Diane, mushroom or green peppercorn sauce? It’s always the tricky question when dining out at the local pub or steakhouse. While they all have their charms, there’s something about pepper’s affinity with steak that makes it a perfect match. The sauce originated in France, where the brandy would have been dramatically flambéed, but our easy peppercorn sauce provides the same traditional flavour with just 15 minutes of cooking. Peppery, creamy, with a generous glug of brandy (if you’re using it), and just a touch of Worcestershire, whether you’re making peppercorn sauce for steak, chicken or even grilled fish, this sauce is robust yet delicate enough to be paired with them all.
The hero of our green peppercorn sauce recipe is, of course, the peppercorns. Bought either canned or bottled in brine, green peppercorns are actually unripe black peppercorns, so their flavour is milder and texture is softer, as they’ve been sitting in the salty brine. If you’re using brandy, there’s no need to use the top-shelf stuff in this recipe; just make sure you simmer it for a good few minutes to allow the strong alcohol taste to burn off. Add a low-salt beef stock (homemade if possible), simmer to reduce and then add the cream. We use thickened cream, as it contains natural thickening agents that help create an ideal pourable consistency and prevent the sauce from splitting.
If you’re serving your creamy green peppercorn sauce with pan-fried chicken or steak, it’s best to cook it all in the same pan. Cook your meat and set it aside, covered with foil, to rest. Have your shallot and garlic chopped and ready to go into the pan. Sauté in the oil until just softened. After adding the brandy (if using), cook, stirring with a wooden spoon to scrape any bits of flavour left from the chicken or beef. Drain and rinse your peppercorns to get rid of the briny flavour, and add to the pan and simmer with the cream until warmed through. Drizzle your sauce immediately over your grilled meat. Serve with golden French fries and a crisp green salad for the full French bistro experience.
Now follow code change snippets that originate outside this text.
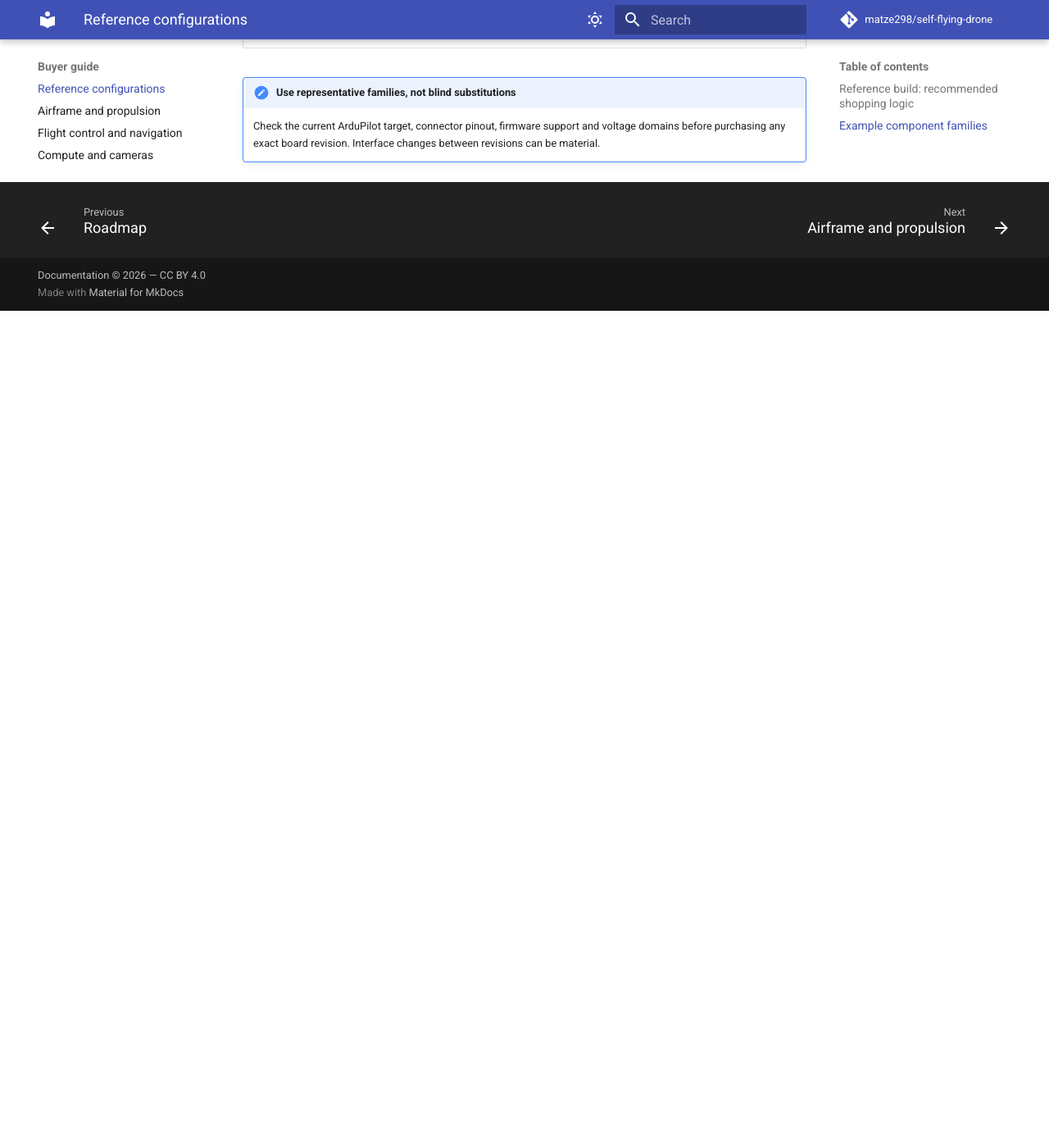
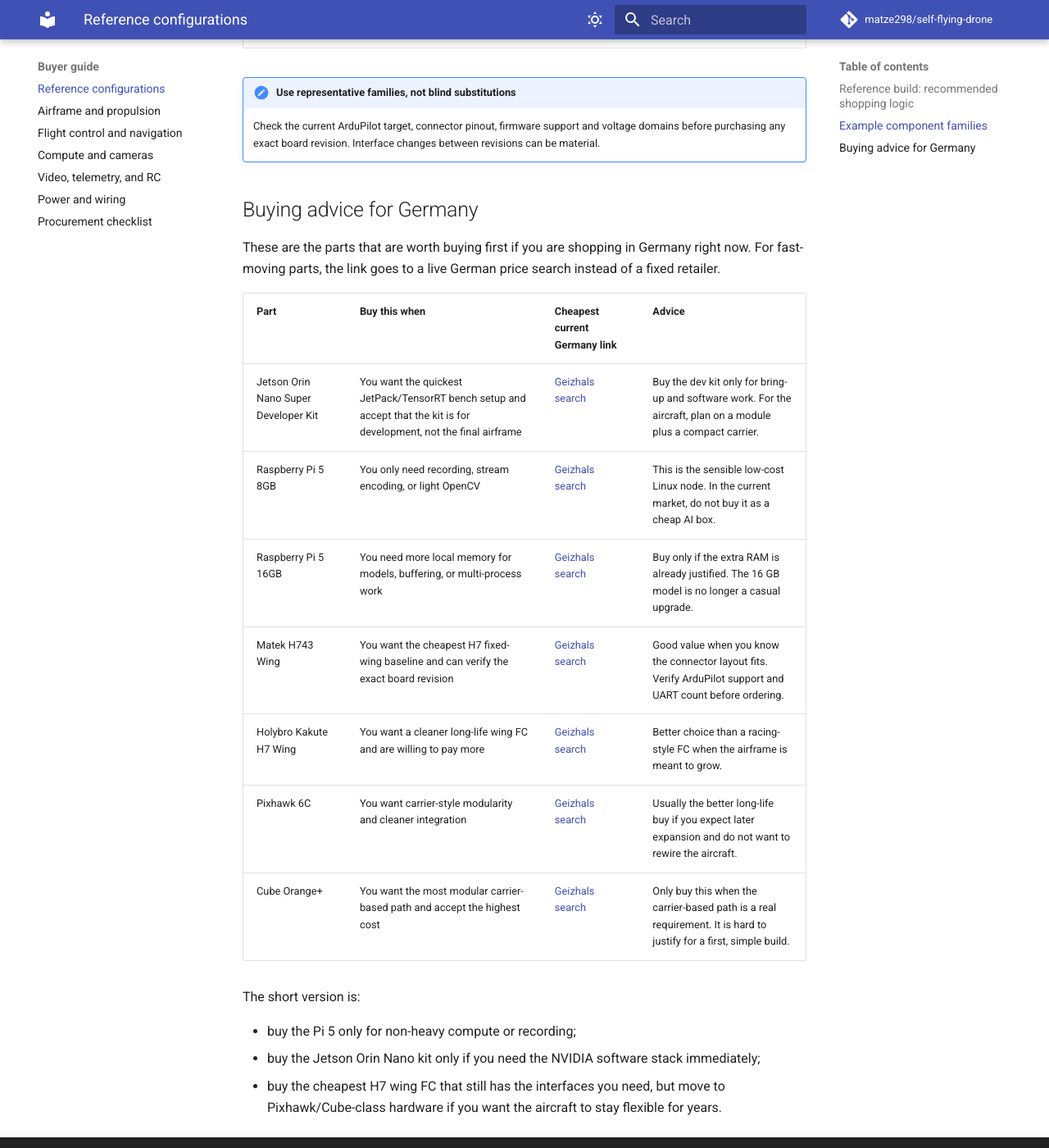
Before and after one commit to matze298/self-flying-drone, an MkDocs documentation site: the page built from docs/buy/reference-configurations.md, in a window 1280 px wide and 1400 px high, scrolled down 2093 px. Shown: the whole window at 82% size. Built offline with MkDocs 1.6.1 and Material for MkDocs 9.7.7, drawn with Linux system fonts in a browser that asks for light colours; comment, search, counter and statistics services are not loaded; before the commit the page ends 2472 px from its top, so only the background shows below that.

Commit message:
docs: add germany buying advice

```diff
--- a/docs/buy/reference-configurations.md
+++ b/docs/buy/reference-configurations.md
@@ -38,3 +38,23 @@
 
 !!! note "Use representative families, not blind substitutions"
     Check the current ArduPilot target, connector pinout, firmware support and voltage domains before purchasing any exact board revision. Interface changes between revisions can be material.
+
+## Buying advice for Germany
+
+These are the parts that are worth buying first if you are shopping in Germany right now. For fast-moving parts, the link goes to a live German price search instead of a fixed retailer.
+
+| Part | Buy this when | Cheapest current Germany link | Advice |
+|---|---|---|---|
+| Jetson Orin Nano Super Developer Kit | You want the quickest JetPack/TensorRT bench setup and accept that the kit is for development, not the final airframe | [Geizhals search](https://www.geizhals.de/?fs=Jetson+Orin+Nano+Super+Developer+Kit) | Buy the dev kit only for bring-up and software work. For the aircraft, plan on a module plus a compact carrier. |
+| Raspberry Pi 5 8GB | You only need recording, stream encoding, or light OpenCV | [Geizhals search](https://www.geizhals.de/?fs=Raspberry+Pi+5+8GB) | This is the sensible low-cost Linux node. In the current market, do not buy it as a cheap AI box. |
+| Raspberry Pi 5 16GB | You need more local memory for models, buffering, or multi-process work | [Geizhals search](https://www.geizhals.de/?fs=Raspberry+Pi+5+16GB) | Buy only if the extra RAM is already justified. The 16 GB model is no longer a casual upgrade. |
+| Matek H743 Wing | You want the cheapest H7 fixed-wing baseline and can verify the exact board revision | [Geizhals search](https://www.geizhals.de/?fs=Matek+H743+Wing) | Good value when you know the connector layout fits. Verify ArduPilot support and UART count before ordering. |
+| Holybro Kakute H7 Wing | You want a cleaner long-life wing FC and are willing to pay more | [Geizhals search](https://www.geizhals.de/?fs=Holybro+Kakute+H7+Wing) | Better choice than a racing-style FC when the airframe is meant to grow. |
+| Pixhawk 6C | You want carrier-style modularity and cleaner integration | [Geizhals search](https://www.geizhals.de/?fs=Pixhawk+6C) | Usually the better long-life buy if you expect later expansion and do not want to rewire the aircraft. |
+| Cube Orange+ | You want the most modular carrier-based path and accept the highest cost | [Geizhals search](https://www.geizhals.de/?fs=Cube+Orange%2B) | Only buy this when the carrier-based path is a real requirement. It is hard to justify for a first, simple build. |
+
+The short version is:
+
+- buy the Pi 5 only for non-heavy compute or recording;
+- buy the Jetson Orin Nano kit only if you need the NVIDIA software stack immediately;
+- buy the cheapest H7 wing FC that still has the interfaces you need, but move to Pixhawk/Cube-class hardware if you want the aircraft to stay flexible for years.
```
This recipe for green peppercorn sauce is just one of the fabulous sauces the French have given the world. It’s good to also have a recipe for steak Diane up your sleeve and this herby brandy cream sauce is a great all-rounder. For a twist on green peppercorn sauce, try a creamy mushroom sauce. You can also whip up a classic Béarnaise sauce to serve with steak or a hollandaise sauce to drizzle over poached eggs or asparagus.